When engaging with brand new prospects, it’s important to create familiarity, show your personality, and ask for what you want – all while not appearing to sell before you’ve earned the right.
I know that it’s not and that sometimes reaching out to a brand new prospect can be really scary. If you follow these steps to writing an effective prospecting email, you can have confidence that you’re setting yourself up for sales success.
What is a prospecting email? And how is it different than the email sequence you send out to someone who has opted in for your freebie?
A prospecting email is an introduction email to a totally cold prospect. This prospect likely hasn’t engaged with you in anyway other than perhaps a quick meeting at a networking event.
Your email sequence for your email list is a story telling opportunity that helps you get to know the prospect. This person has opted in to receive email from you, allowing you to be more casual and start showing your personality!
A few things to remember, before we start writing our prospecting email –
1 – Not everyone is your customer. You can send out hundreds and hundreds of emails, and still only 1-2% of people are going to respond and further the conversation. Don’t take it personally.
2 – Email is best when combined with other touch points. Social media, LinkedIn messages, DM on FB or Instagram, phone calls, even a handwritten note can help make your emails more effective.
3 – Not everyone will read your first email. Or your second email, Or your third email. It’s best to have an email sequence of 5-8 emails sent 3-5 days apart to be successful in getting some sort of response (good or bad) from your prospect.
One of my best sales tips is to put yourself in the prospects shoes. What kind of emails do you read? What kind of emails do you respond to? How often do you check your email? How often do you forget to respond to emails, even the ones you want to?
Being mindful of all the things we just talked about, we can start putting together our prospecting email.
Part 1: Personalize your greeting but do not ask how they’re doing.
Nothing says “SALES EMAIL” like a “Hi Sarah, how are you doing today?”
I also recommend taking that out of your prospecting phone calls, but we can talk about that another day.
Use their name, then move on.
Part 2: Tell them why you’re reaching out.
I’m reaching out because I saw your awesome FB video…
I am emailing you today to congratulate you on the award you received…
I wanted to connect because I saw your thoughtful post in that FB group/LinkedIn message…
You get my point. There has to be a “because,” and it can’t be about you. Meaning, your “because” can’t be – I’m writing you because I think you’re my ideal client and I want to sell you something.
Part 3: Get to the point…quickly
You’ve explained why you’re reaching out, now you need to create some interest without selling. To do this, you can focus on the challenges or issues your ideal client has. You can also focus on results. Basically, tell them why your current clients hired you!
Sarah, I help business owners like you do three things…
1 – Result #1
2 – Result #2
3 – Result #3
Sarah, when I work with entrepreneurs I find that they have these challenges..

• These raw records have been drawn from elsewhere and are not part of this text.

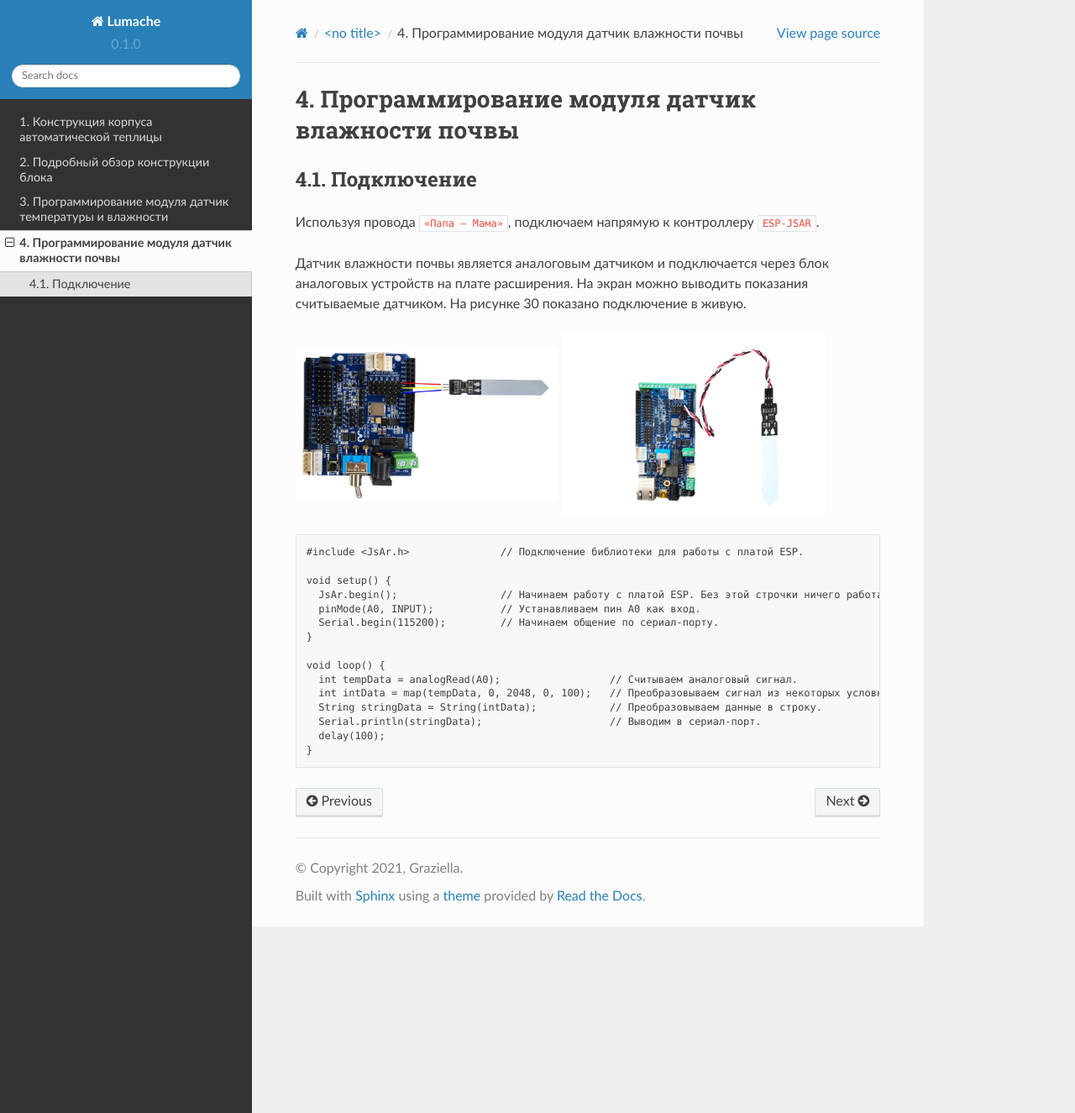
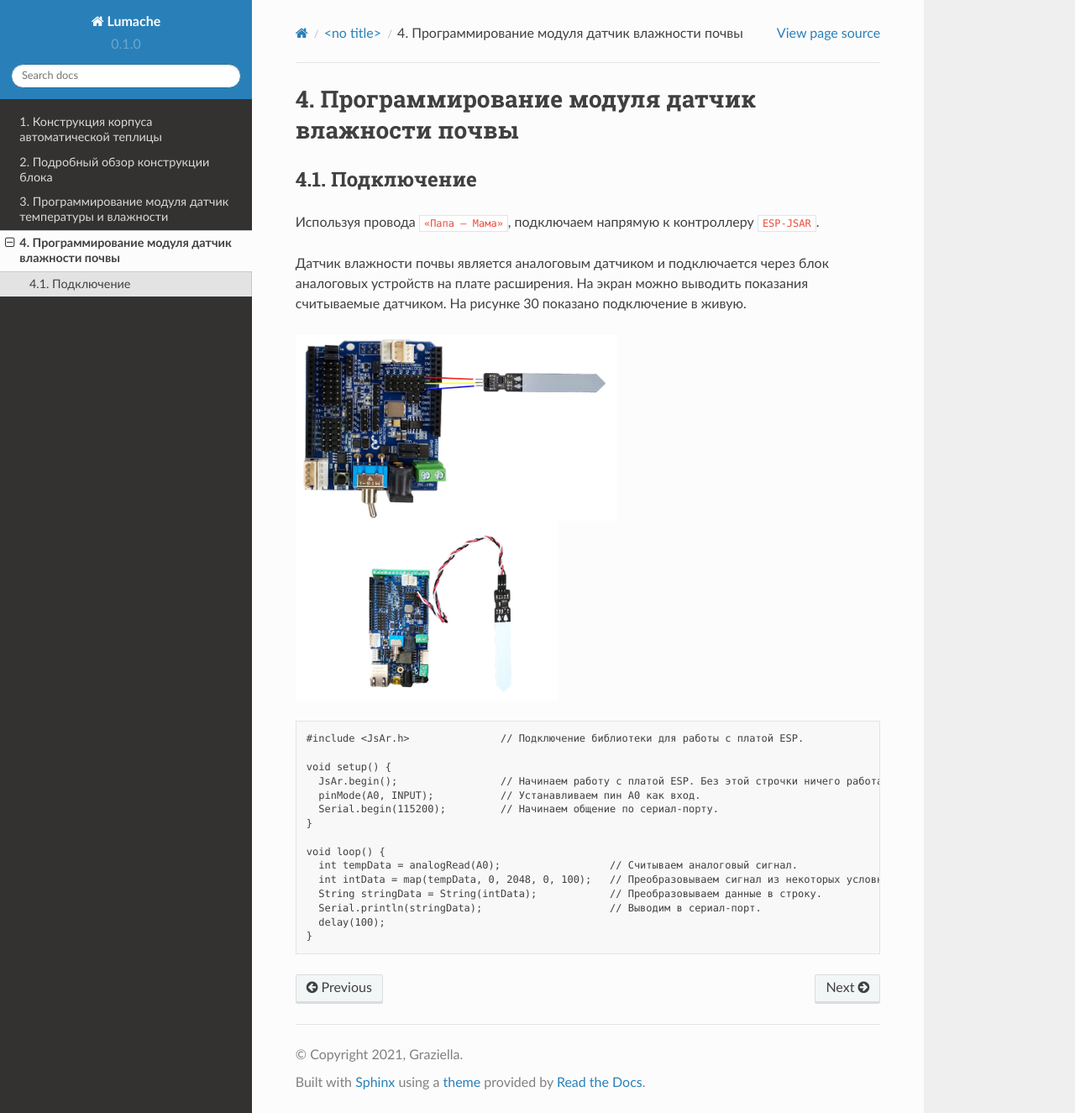
Before and after one commit to BBanwz/book_AL_GH, a Sphinx documentation site: the page built from docs/source/2/3.rst, in a window 1280 px wide and 1325 px high. Shown: the whole window at 84% size. Built offline with Sphinx 7.4.7 and the Read the Docs theme 2.0.0, drawn with Linux system fonts in a browser that asks for light colours; pages that are not in the unit, such as notebooks, are missing from menus.

Commit message:
Update 3.rst

```diff
--- a/docs/source/2/3.rst
+++ b/docs/source/2/3.rst
@@ -9,7 +9,7 @@
 Датчик влажности почвы является аналоговым датчиком и подключается через блок аналоговых устройств на плате расширения. На экран можно выводить показания считываемые датчиком. На рисунке 30 показано подключение в живую.
 
 .. |pic1| image:: images/3.png
-   :width: 45%
+   :width: 55%
 
 .. |pic2| image:: images/4.png
    :width: 45%
```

1 – Challenge #1
2 – Challenge #2
3 – Challenge #3
Sarah, my clients tell me that their biggest issue is…
1 – Issue #1
2 – Issue #2
3 – Issue #3
I like having three specific examples, results, issues, instances, etc. It will up your chances of one of them resonating with them.
Part 4: Tell them how you can help.
This one is easy for most of us! What are two to three ways you can solve the problems we mentioned in Part 3.
Sarah, if you’re looking for those kind of results – I can help. By (doing this) and (this) and (this) – my clients see results in as little as 4-6 weeks!
Sarah, if you have these issues – I can help. By (putting this process in place) and (this simple idea) and (working on this) – I can help solve your problems and have you hitting your goals in 90 days!
Sarah, if these challenges sound familiar – I can help! I work with my clients to (do this) and (this) and (this). Implementing these changes often wind up paying off of my clients in as little as 14 days!
Tangible time frames are helpful, but not mandatory.
Part 5 – Ask for the appointment.
Sarah, if you’re interested in learning more about how this solution can work for you, let’s connect for a 15 minute call.
Sarah, I’d love to see if this solution is a good fit for you and your business. Let’s jump on a quick call to discuss.
Sarah, can I offer you a complimentary 15 minute strategy call? We can talk through your specific challenges and see if we’re a fit to work together.
Part 6 (optional) – Add a P.S.
If you have a freebie they should download or a FB group you’d like them join, add that to the P.S. If there is a specific offer they can take advantage of – that works, too!
The key here, guys, is to start building a relationship with the prospect and establish credibility. If you ask for the appointment without doing those 2 things – you’re likely to get ignored, regardless of how good your follow up emails are.
The more specific you can be in the results you provide or challenges you solve for, the better!
If you’ve met this person before (virtually or in real life) – start your email with something personal. Bonus points if you tell them how or where you met.
If you’d like me to review your prospecting email – join Sales Skills for Women in Business – and I will review and give you my feedback!